## TO DO
Examine the data line by line and report how many lines include the word "false", with no additional output.

INFORMATION SHOWN Start Marker

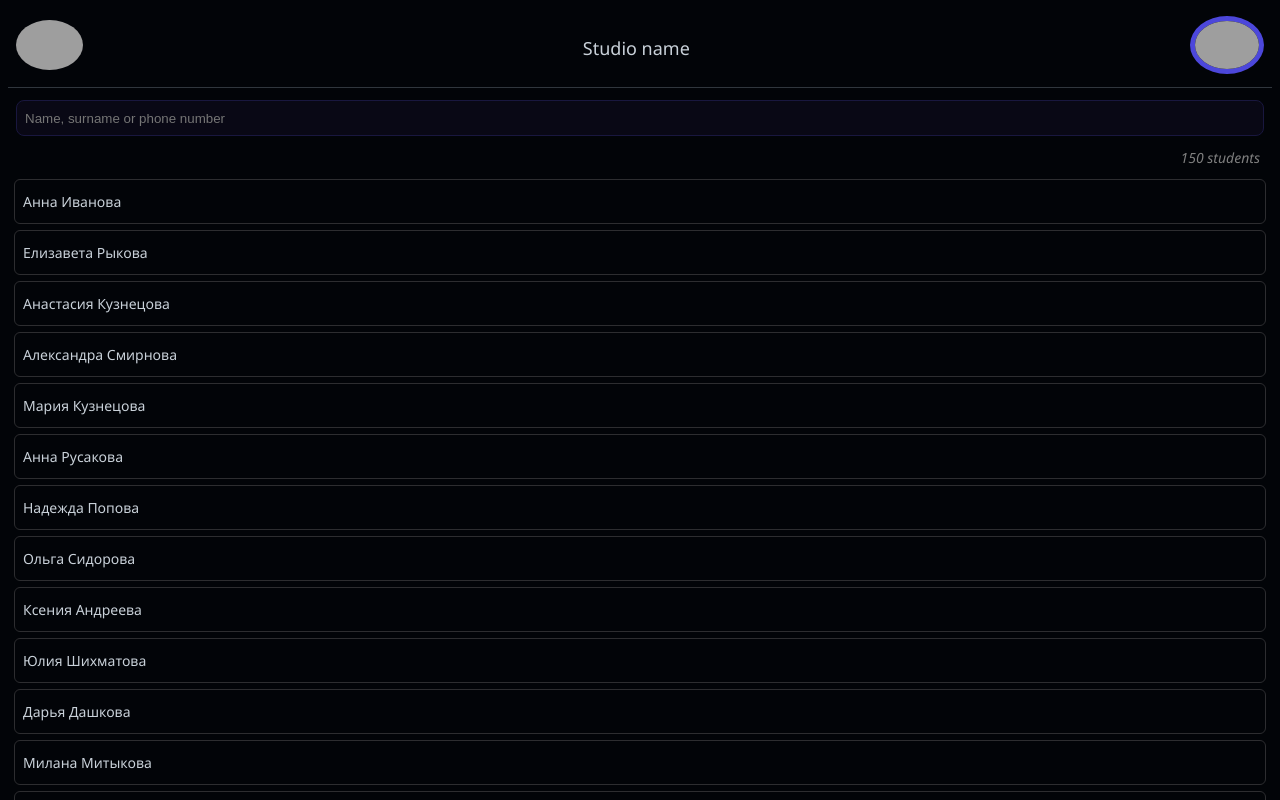
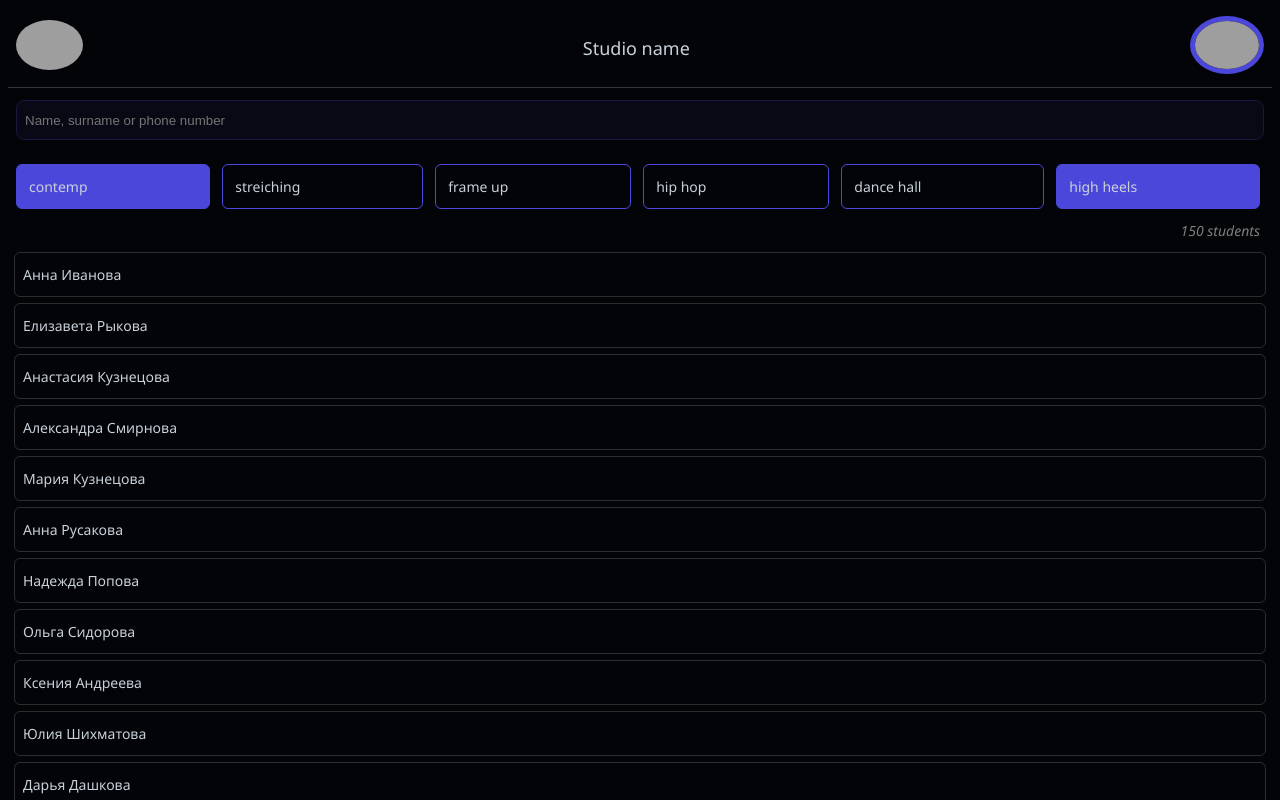
Before and after one commit to axseniia/studio, a React app: page / in a window 1280 px wide. Shown: the top 800 px of the page. Built offline with nearby package versions, Linux system fonts and the light colour scheme; grey boxes are pictures that could not be loaded.

Commit message:
Added UI for filters

```diff
--- /dev/null
+++ b/src/components/studentsFilterComponents/groupCheckbox/groupCheckbox.css
@@ -0,0 +1,13 @@
+.groupCheckbox {
+    padding: 12px;
+    margin-top: 12px;
+    margin-right: 12px;
+    border-radius: 6px;
+    border: 1px solid #4c47db;
+    flex-grow: 2;
+    cursor: pointer;
+}
+
+.groupCheckbox.active {
+    background-color: #4c47db;
+}
--- /dev/null
+++ b/src/components/studentsFilterComponents/groupCheckbox/groupCheckbox.tsx
@@ -0,0 +1,11 @@
+import * as React from 'react';
+import './groupCheckbox.css';
+
+export function GroupCheckbox({group, active}: {group: string, active: boolean}) {
+    const className = `groupCheckbox ${active ? 'active': ''}`;
+    return (
+        <div className={className}>
+            {group}
+        </div>
+    );
+}
--- /dev/null
+++ b/src/components/studentsFilterComponents/groupFilter/GroupFilter.tsx
@@ -0,0 +1,17 @@
+import * as React from "react";
+import { GroupCheckbox } from "../groupCheckbox/groupCheckbox";
+
+import "./groupFilter.css";
+
+export function GroupFilter() {
+  return (
+    <div className="groupFilter">
+      <GroupCheckbox group="contemp" active={true} />
+      <GroupCheckbox group="streiching" active={false} />
+      <GroupCheckbox group="frame up"  active={false}/>
+      <GroupCheckbox group="hip hop" active={false} />
+      <GroupCheckbox group="dance hall"  active={false}/>
+      <GroupCheckbox group="high heels" active={true} />
+    </div>
+  );
+}
--- /dev/null
+++ b/src/components/studentsFilterComponents/groupFilter/groupFilter.css
@@ -0,0 +1,5 @@
+.groupFilter {
+    display: flex;
+    flex-wrap: wrap;
+    margin: 12px -8px 12px 0px
+}
--- a/src/components/searchInput/SearchInput.tsx
+++ b/src/components/studentsFilterComponents/searchInput/SearchInput.tsx
@@ -4,7 +4,7 @@ import './searchInput.css';
 
 export function SearchInput () {
     return (
-        <div className='searchInputContainer'>
+        <div>
             <input className='searchInput' type="text" placeholder='Name, surname or phone number'/>
         </div>
     );
--- a/src/components/searchInput/searchInput.css
+++ b/src/components/studentsFilterComponents/searchInput/searchInput.css
@@ -1,6 +1,6 @@
 .searchInput {
     width: 100%;
-    height: 36px;
+    height: 40px;
     background-color: #090815;
     padding: 8px;
     box-sizing: border-box;
@@ -12,7 +12,3 @@
  .searchInput:focus {
     outline: none;
 }
-
- .searchInputContainer {
-    margin: 8px;
- }
--- /dev/null
+++ b/src/components/studentsFilterComponents/studentsFilters/StudentsFilters.tsx
@@ -0,0 +1,13 @@
+import * as React from 'react';
+import { SearchInput } from "../searchInput/SearchInput";
+import { GroupFilter } from "../groupFilter/GroupFilter";
+import './studentsFilters.css';
+
+export function StudentsFilters() {
+    return (
+        <div className='studentsFilters'>
+            <SearchInput/>
+            <GroupFilter/>
+        </div>
+    );
+}
--- /dev/null
+++ b/src/components/studentsFilterComponents/studentsFilters/studentsFilters.css
@@ -0,0 +1,3 @@
+.studentsFilters {
+    margin: 8px;
+ }
--- a/src/components/studentsList/StudentsList.tsx
+++ b/src/components/studentsList/StudentsList.tsx
@@ -1,13 +1,13 @@
 import * as React from "react";
 import { StudentSnippet } from "../studentSnippet/StudentSnippet";
 import { IStudent, StudentList } from "../../interfaces/interfaces";
-import { SearchInput } from "../searchInput/SearchInput";
+import { StudentsFilters } from "../studentsFilterComponents/studentsFilters/StudentsFilters";
 import './studentsList.css';
 
 export function StudentsList({students}: {students: StudentList}) {
     return (
         <div className="studentsList">
-            <SearchInput/>
+            <StudentsFilters/>
             <div className='studentsCounter'>150 students</div>
             {students.map((student: IStudent, index: number) => (
                 <StudentSnippet key={index} {...student} />
```
Also changed, not shown: src/components/common/groupTag/GroupTag.tsx (deleted, +0 -10 lines), src/components/common/groupTag/groupTag.css (deleted).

INFORMATION SHOWN End Marker

## RESULT OF THE TASK
4